"This is an organisation which has engaged in mass murder on television in the killing of prisoners.
"But there are many other groups in the region with which we should negotiate."
Dr Kissinger, 92, is viewed by many as the wise man of US politics having spent six decades immersed in foreign policy serving Presidents Richard Nixon and Gerald Ford.
He declined to reveal who he'd like to see as the 45th US president.
With a strong public wave of anger towards politicians, anti-establishment figures such as Donald Trump have been surging in the polls.
It is possible that someone with no political background could end up in the White House.
Dr Kissinger says that would present challenges.
"It's a totally unprecedented move to have somebody without any experience in government or any previous participation in the political dialogue.
"(Trump) appears on the scene and obviously evokes an enormous response.
"That is something that I'm sure all our political figures are reflecting on very seriously now.
"It's not what anybody expected. It's not the way normally you would bring about a political change.

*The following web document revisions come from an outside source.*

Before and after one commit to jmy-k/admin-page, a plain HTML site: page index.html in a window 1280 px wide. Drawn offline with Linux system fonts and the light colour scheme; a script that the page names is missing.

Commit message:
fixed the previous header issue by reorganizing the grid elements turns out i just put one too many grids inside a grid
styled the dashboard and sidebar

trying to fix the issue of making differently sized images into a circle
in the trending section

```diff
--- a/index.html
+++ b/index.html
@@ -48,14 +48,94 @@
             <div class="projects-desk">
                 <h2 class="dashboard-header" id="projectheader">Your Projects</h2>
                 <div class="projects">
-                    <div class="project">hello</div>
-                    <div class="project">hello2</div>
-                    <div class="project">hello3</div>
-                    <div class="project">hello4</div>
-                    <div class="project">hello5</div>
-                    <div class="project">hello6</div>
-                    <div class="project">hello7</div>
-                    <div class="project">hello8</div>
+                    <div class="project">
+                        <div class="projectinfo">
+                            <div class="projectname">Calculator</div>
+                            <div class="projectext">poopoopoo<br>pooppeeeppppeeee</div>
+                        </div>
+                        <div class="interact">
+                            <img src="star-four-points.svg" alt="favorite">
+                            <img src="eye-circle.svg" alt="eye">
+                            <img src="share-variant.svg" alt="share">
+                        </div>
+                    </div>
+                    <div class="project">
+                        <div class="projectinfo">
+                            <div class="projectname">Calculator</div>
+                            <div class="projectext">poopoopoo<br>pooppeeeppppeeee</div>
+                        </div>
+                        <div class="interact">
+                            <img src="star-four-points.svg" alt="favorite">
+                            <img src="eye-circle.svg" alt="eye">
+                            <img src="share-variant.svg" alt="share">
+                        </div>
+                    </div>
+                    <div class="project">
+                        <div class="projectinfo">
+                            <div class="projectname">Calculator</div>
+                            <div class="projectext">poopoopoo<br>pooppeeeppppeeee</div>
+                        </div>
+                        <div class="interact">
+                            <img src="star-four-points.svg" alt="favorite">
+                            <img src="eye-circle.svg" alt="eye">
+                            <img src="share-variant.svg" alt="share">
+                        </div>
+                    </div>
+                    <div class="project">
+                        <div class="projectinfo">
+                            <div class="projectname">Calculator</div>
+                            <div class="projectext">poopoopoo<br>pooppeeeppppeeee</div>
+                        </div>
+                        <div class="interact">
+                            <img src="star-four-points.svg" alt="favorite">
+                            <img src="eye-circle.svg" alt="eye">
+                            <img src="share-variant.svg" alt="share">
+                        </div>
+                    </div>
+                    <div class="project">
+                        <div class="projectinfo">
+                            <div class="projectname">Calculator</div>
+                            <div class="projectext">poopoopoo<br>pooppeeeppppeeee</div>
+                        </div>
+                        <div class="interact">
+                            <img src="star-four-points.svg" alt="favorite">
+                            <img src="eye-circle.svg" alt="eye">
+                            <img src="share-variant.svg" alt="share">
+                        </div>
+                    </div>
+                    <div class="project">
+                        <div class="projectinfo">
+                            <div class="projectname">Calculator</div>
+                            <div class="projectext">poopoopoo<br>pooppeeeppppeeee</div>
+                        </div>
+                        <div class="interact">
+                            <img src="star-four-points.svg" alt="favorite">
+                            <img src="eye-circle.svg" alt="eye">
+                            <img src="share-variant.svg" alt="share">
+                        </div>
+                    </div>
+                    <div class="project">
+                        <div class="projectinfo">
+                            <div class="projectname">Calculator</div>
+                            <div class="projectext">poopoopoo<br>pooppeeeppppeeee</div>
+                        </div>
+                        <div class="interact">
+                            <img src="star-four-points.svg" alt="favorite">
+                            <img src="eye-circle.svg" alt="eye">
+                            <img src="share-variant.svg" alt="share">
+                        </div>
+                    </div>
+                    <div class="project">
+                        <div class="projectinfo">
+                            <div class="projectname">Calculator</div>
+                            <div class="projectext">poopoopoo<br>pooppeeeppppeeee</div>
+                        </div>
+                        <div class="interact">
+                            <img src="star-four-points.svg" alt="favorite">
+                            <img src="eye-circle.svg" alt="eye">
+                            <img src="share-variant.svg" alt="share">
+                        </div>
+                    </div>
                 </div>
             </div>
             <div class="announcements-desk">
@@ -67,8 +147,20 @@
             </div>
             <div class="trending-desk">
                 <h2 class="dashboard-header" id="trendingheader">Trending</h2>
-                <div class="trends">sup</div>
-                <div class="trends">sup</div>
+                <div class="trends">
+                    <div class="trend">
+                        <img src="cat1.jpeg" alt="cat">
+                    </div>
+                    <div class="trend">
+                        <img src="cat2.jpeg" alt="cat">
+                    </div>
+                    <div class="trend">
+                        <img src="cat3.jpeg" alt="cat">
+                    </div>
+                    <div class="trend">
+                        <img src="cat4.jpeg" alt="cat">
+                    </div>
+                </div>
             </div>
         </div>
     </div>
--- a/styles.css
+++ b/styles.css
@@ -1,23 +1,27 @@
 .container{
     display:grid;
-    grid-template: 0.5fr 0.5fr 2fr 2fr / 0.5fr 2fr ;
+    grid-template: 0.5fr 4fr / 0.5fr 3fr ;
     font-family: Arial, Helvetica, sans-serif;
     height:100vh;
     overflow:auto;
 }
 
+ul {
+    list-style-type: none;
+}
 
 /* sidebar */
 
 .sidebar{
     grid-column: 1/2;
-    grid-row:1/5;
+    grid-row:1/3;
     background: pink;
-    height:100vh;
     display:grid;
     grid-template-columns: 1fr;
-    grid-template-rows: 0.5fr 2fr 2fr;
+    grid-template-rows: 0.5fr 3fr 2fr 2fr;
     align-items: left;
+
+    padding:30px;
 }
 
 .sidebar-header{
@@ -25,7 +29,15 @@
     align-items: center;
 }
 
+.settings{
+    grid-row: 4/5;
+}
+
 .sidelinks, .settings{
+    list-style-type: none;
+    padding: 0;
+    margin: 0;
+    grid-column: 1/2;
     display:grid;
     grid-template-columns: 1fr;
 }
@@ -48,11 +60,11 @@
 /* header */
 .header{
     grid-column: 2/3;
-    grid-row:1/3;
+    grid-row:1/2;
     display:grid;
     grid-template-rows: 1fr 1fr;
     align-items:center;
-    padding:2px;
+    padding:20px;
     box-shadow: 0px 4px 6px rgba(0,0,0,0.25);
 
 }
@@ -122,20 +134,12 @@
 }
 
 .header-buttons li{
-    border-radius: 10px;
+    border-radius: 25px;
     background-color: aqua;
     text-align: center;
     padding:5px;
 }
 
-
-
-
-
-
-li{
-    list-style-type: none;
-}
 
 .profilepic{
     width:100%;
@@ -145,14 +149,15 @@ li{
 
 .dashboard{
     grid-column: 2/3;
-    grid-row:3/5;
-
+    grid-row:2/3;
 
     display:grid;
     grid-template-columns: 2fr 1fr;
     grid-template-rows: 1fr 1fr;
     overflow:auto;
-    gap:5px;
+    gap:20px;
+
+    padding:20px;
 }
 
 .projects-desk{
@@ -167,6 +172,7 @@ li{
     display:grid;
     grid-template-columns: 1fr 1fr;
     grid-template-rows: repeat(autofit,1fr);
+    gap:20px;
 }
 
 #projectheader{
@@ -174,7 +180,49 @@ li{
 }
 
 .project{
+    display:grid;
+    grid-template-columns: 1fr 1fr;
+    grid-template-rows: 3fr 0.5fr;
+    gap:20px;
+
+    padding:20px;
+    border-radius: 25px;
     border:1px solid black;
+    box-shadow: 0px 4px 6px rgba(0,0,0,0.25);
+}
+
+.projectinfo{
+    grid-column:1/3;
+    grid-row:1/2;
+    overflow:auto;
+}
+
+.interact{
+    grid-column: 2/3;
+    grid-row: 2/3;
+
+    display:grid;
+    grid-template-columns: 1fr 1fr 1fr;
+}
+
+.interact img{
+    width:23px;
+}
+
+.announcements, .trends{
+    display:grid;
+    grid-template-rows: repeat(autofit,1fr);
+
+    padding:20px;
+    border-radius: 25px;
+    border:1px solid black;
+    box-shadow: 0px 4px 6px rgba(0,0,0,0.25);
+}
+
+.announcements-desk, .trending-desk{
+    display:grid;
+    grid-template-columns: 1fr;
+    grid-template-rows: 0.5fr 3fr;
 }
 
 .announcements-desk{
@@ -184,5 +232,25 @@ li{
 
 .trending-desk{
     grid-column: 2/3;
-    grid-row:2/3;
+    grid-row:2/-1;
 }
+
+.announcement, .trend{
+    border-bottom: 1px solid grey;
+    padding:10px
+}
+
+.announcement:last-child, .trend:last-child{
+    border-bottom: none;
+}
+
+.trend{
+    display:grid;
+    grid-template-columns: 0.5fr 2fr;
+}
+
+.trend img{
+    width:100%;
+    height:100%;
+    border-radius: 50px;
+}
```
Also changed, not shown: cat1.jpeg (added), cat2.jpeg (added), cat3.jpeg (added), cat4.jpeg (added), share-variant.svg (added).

"His personality is evoking something that most people didn't know was there - at this magnitude."
But the elder statesman said he did not think Trump would win the Republican nomination.
After President Obama's 2009 landmark speech in Cairo reaching out to the Islamic world, Dr Kissinger likened the then-new leader to a chess player.

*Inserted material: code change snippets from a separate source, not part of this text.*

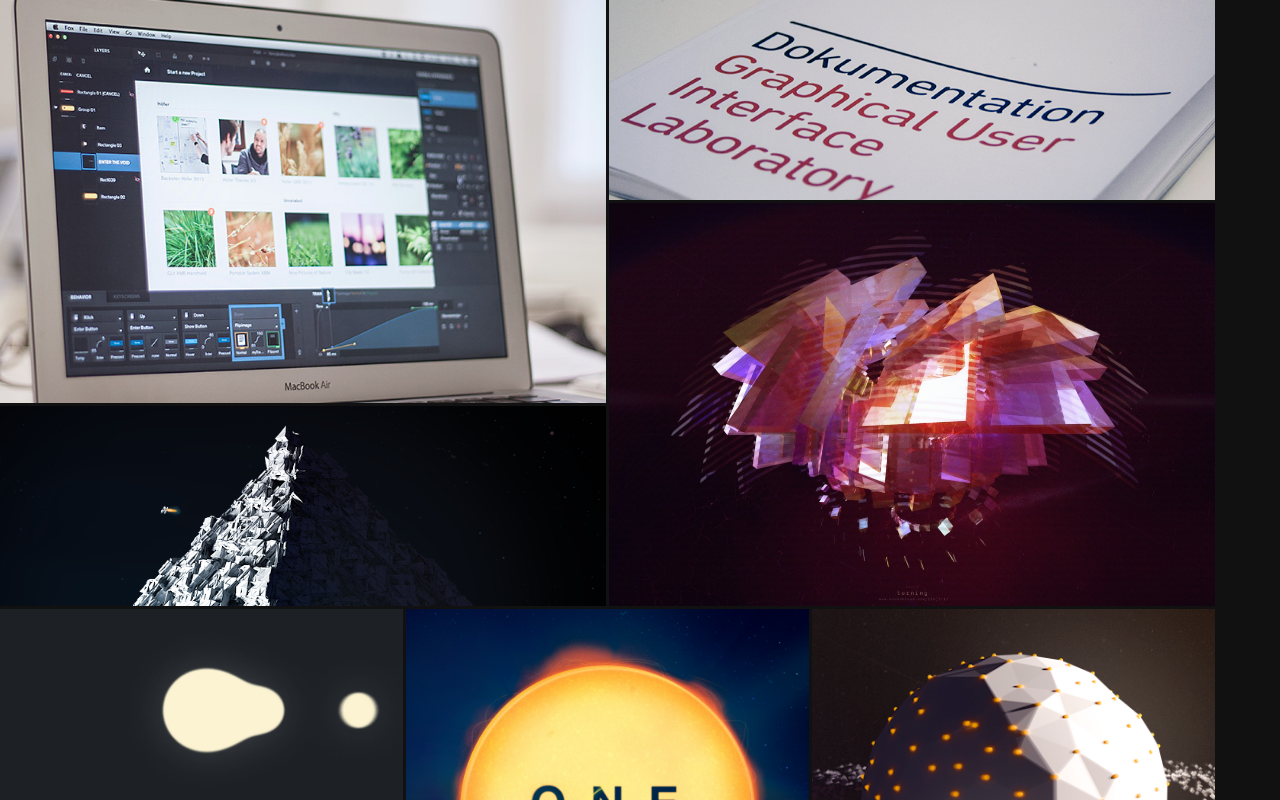
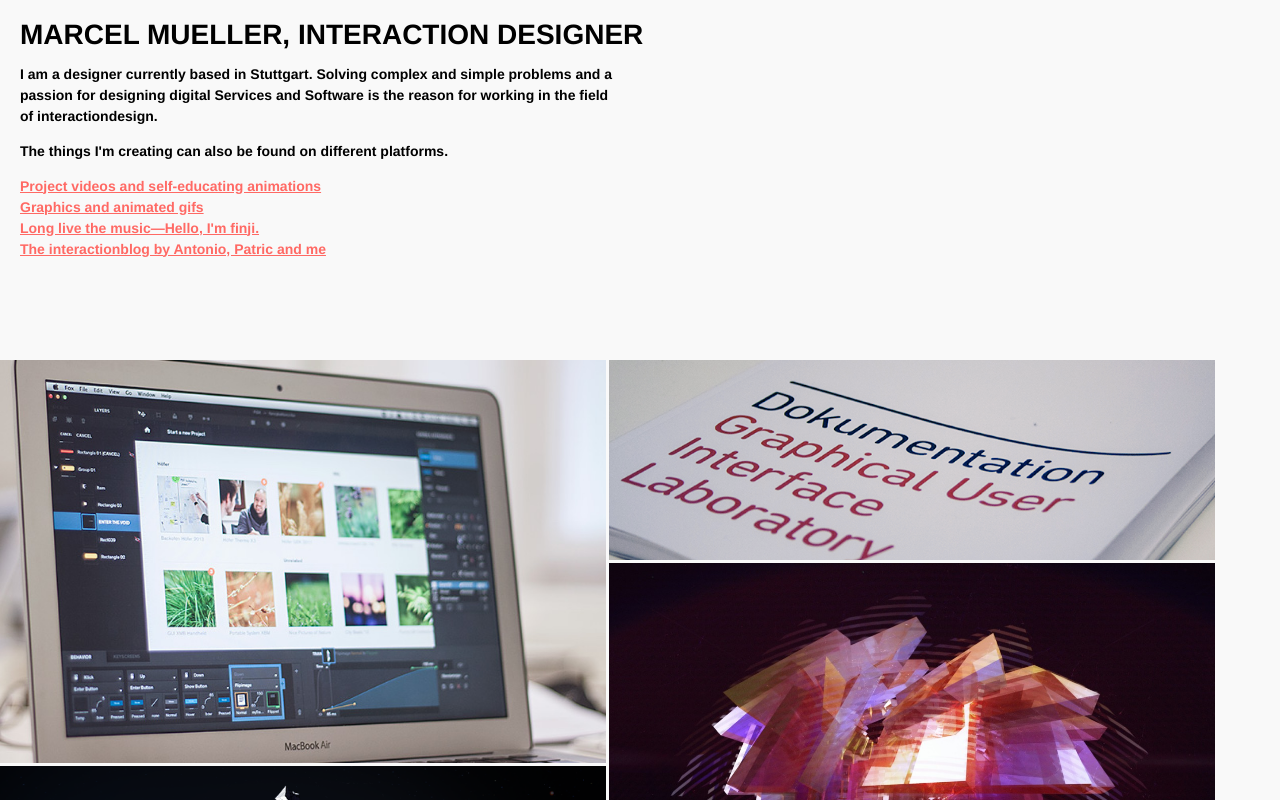
Before and after one commit to itymarcel/2015portfolio, a website: page index.html in a window 1280 px wide. Shown: the top 800 px of the page. Drawn offline with nearby package versions, Linux system fonts and the light colour scheme.

Commit message:
Added intro description
- background white, still needs to be figured out

```diff
--- a/css/style.css
+++ b/css/style.css
@@ -1,7 +1,7 @@
 html, body {
 	margin:0;
 	padding:0;
-	background:#111;
+	background:#f9f9f9;
 	font-family:'Helvetica Neue', Helvetica, Arial, sans-serif;
 	font-weight:bold;
 	font-size:14px;
@@ -11,6 +11,9 @@ html, body {
 a, a:visited, a:hover, a:active {
 	color:inherit;
 	text-decoration:inherit;
+}
+h1 {
+	text-transform: uppercase;
 }
 .grid {
 	position:relative;
@@ -86,3 +89,18 @@ a, a:visited, a:hover, a:active {
 
 
 			}
+.whoami {
+	position:relative;
+	color:black;
+	margin-bottom:100px;
+	padding-left:20px;
+	padding-top:5px;
+}
+.whoami p {
+	max-width:600px;
+}
+.whoami a {
+	display:block;
+	color:rgba(255, 105, 100, 1);
+	text-decoration:underline;
+}
--- a/index.html
+++ b/index.html
@@ -29,7 +29,15 @@
 
 </head>
 <body>
-
+	<div class="whoami">
+		<h1>Marcel Mueller, Interaction Designer</h1>
+		<p>I am a designer currently based in Stuttgart. Solving complex and simple problems and a passion for designing digital Services and Software is the reason for working in the field of interactiondesign.</p>
+		<p>The things I'm creating can also be found on different platforms.</p>
+		<a href="https://vimeo.com/user2791735" target="_blank">Project videos and self-educating animations</a>
+		<a href="https://dribbble.com/blaufasan" target="_blank">Graphics and animated gifs</a>
+		<a href="https://soundcloud.com/finji-1" target="_blank">Long live the music—Hello, I'm finji.</a>
+		<a href="https://soundcloud.com/finji-1" target="_blank">The interactionblog by Antonio, Patric and me</a>
+	</div>
       <div class="grid" data-layout="12">
 		  	<div class="grid-block size32" style="background-image:url('img/thmbs/fox_present.jpg');">
 	        	<img src="img/thmbs/fox_present.jpg" data-highres="img/demo/nyc1-highres.jpg"></img>
```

He said he had "no quarrel" with that speech being his first move.
But does he think Obama has played a good game since?
"To the extent that the United States is a world leader, I have no quarrel - indeed I support the attempt - to define a moral basis for that claim.
"But the dilemma of any policy maker is that moral values aren't absolute. Political action is contingent.
"So I think I have disagreed with Obama on his reluctance to state a strategic position for the United States and as a result he has created the impression of an American withdrawal even while we still had forces there."
In 1972, Dr Kissinger stunned the world by paving the way for Nixon to meet his Chinese counterpart Mao.
At the time that seemed unthinkable.
It earned him a reputation a big diplomacy advocate.
But on two major current issues - North Korea and the Islamic State - Dr Kissinger told us he does not think there is a diplomatic solution - a strong sign perhaps of just how much the world has changed.